**Assignment**. In the records below, find each line with "class" and copy it.

(Records from a collection)
BEGIN
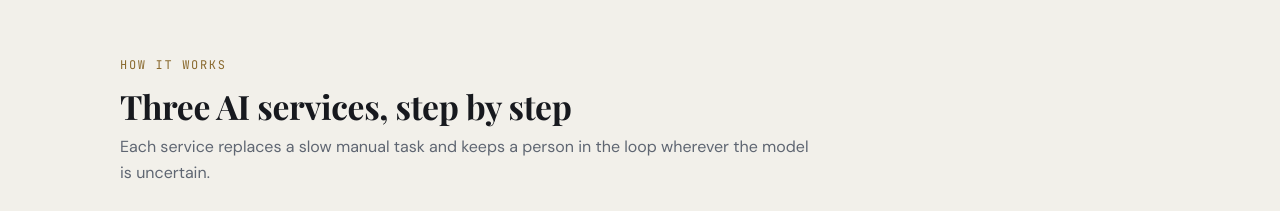
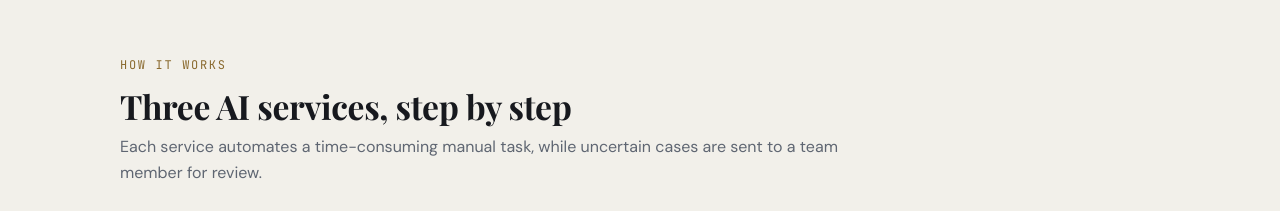
Before and after one commit to FreedomVAce/austinykw.github.io, an Astro site: page /austinykw.github.io/projects/applied-ai-at-work/ in a window 1280 px wide. Shown: the part 860-1071 px from the top of the page. Built offline with nearby package versions, Linux system fonts and the light colour scheme; Astro itself is replaced by a stand-in of ours.

Commit message:
Reword the Applied AI architecture intro

```diff
--- a/src/components/demos/AiArchitecture.astro
+++ b/src/components/demos/AiArchitecture.astro
@@ -52,7 +52,7 @@ const systems = [
   <div class="demo-head">
     <p class="eyebrow">How it works</p>
     <h2 id="ai-title">Three AI services, step by step</h2>
-    <p class="demo-lead">Each service replaces a slow manual task and keeps a person in the loop wherever the model is uncertain.</p>
+    <p class="demo-lead">Each service automates a time-consuming manual task, while uncertain cases are sent to a team member for review.</p>
   </div>
 
   <div class="systems">
```
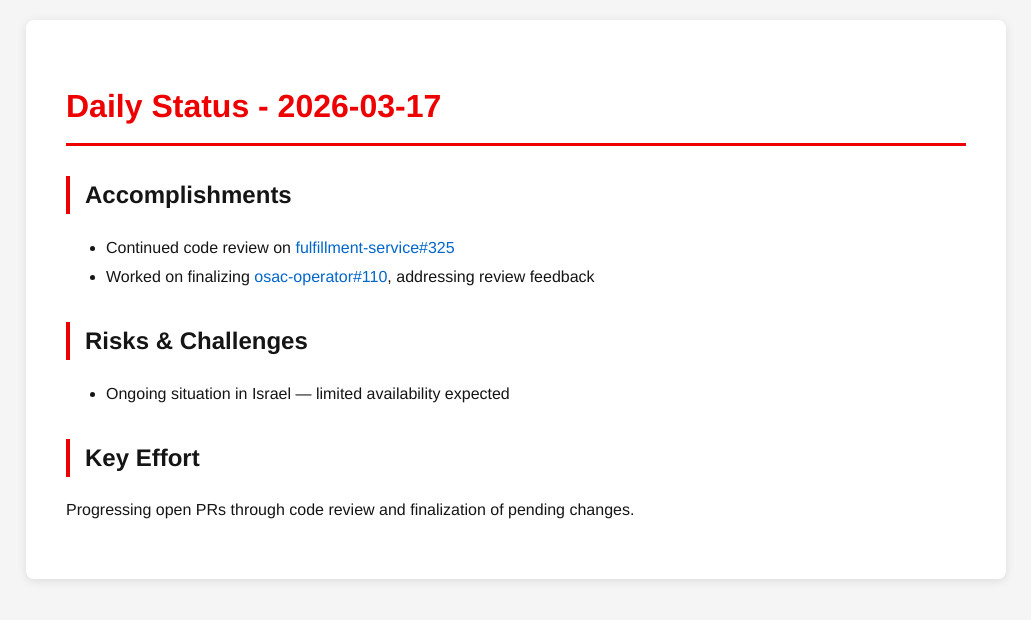
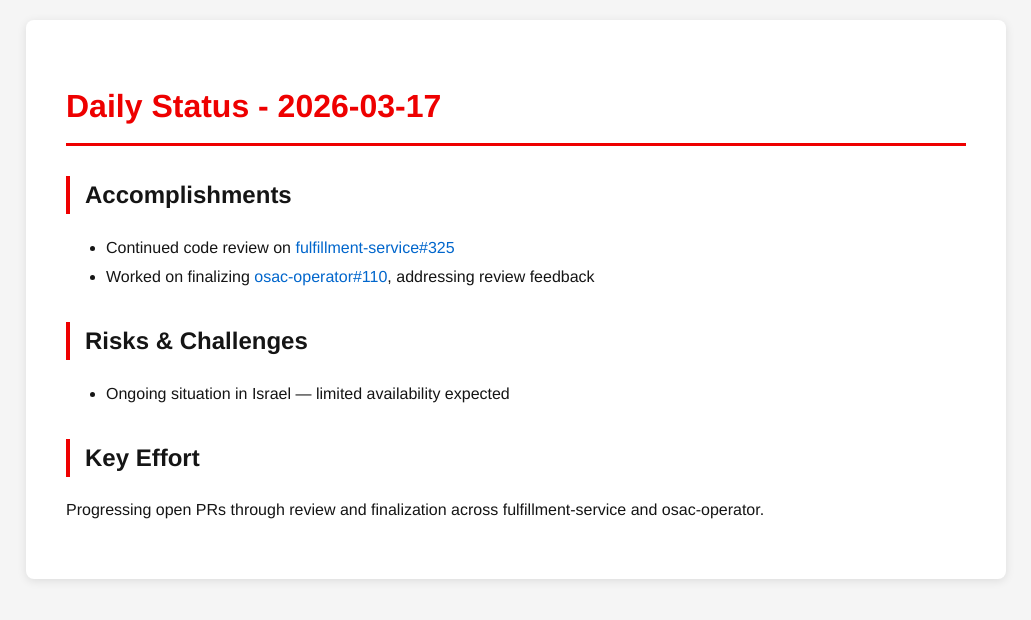
Before and after one commit to tzvatot/daily-status, a Jekyll site: the page built from 2026-03-17.md, in a window 1280 px wide. Shown: the top 620 px of the page, without its empty margins (124-1155 px from the left). Built offline with Jekyll 4.4.1, drawn with Linux system fonts in a browser that asks for light colours.

Commit message:
Daily status update - 2026-03-17

```diff
--- a/2026-03-17.md
+++ b/2026-03-17.md
@@ -14,4 +14,4 @@
 - Ongoing situation in Israel — limited availability expected
 
 ## Key Effort
-Progressing open PRs through code review and finalization of pending changes.
+Progressing open PRs through review and finalization across fulfillment-service and osac-operator.
```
END
**Solution to the problem**.
   <div class="demo-head">
     <p class="eyebrow">How it works</p>
-    <p class="demo-lead">Each service replaces a slow manual task and keeps a person in the loop wherever the model is uncertain.</p>
+    <p class="demo-lead">Each service automates a time-consuming manual task, while uncertain cases are sent to a team member for review.</p>
   <div class="systems">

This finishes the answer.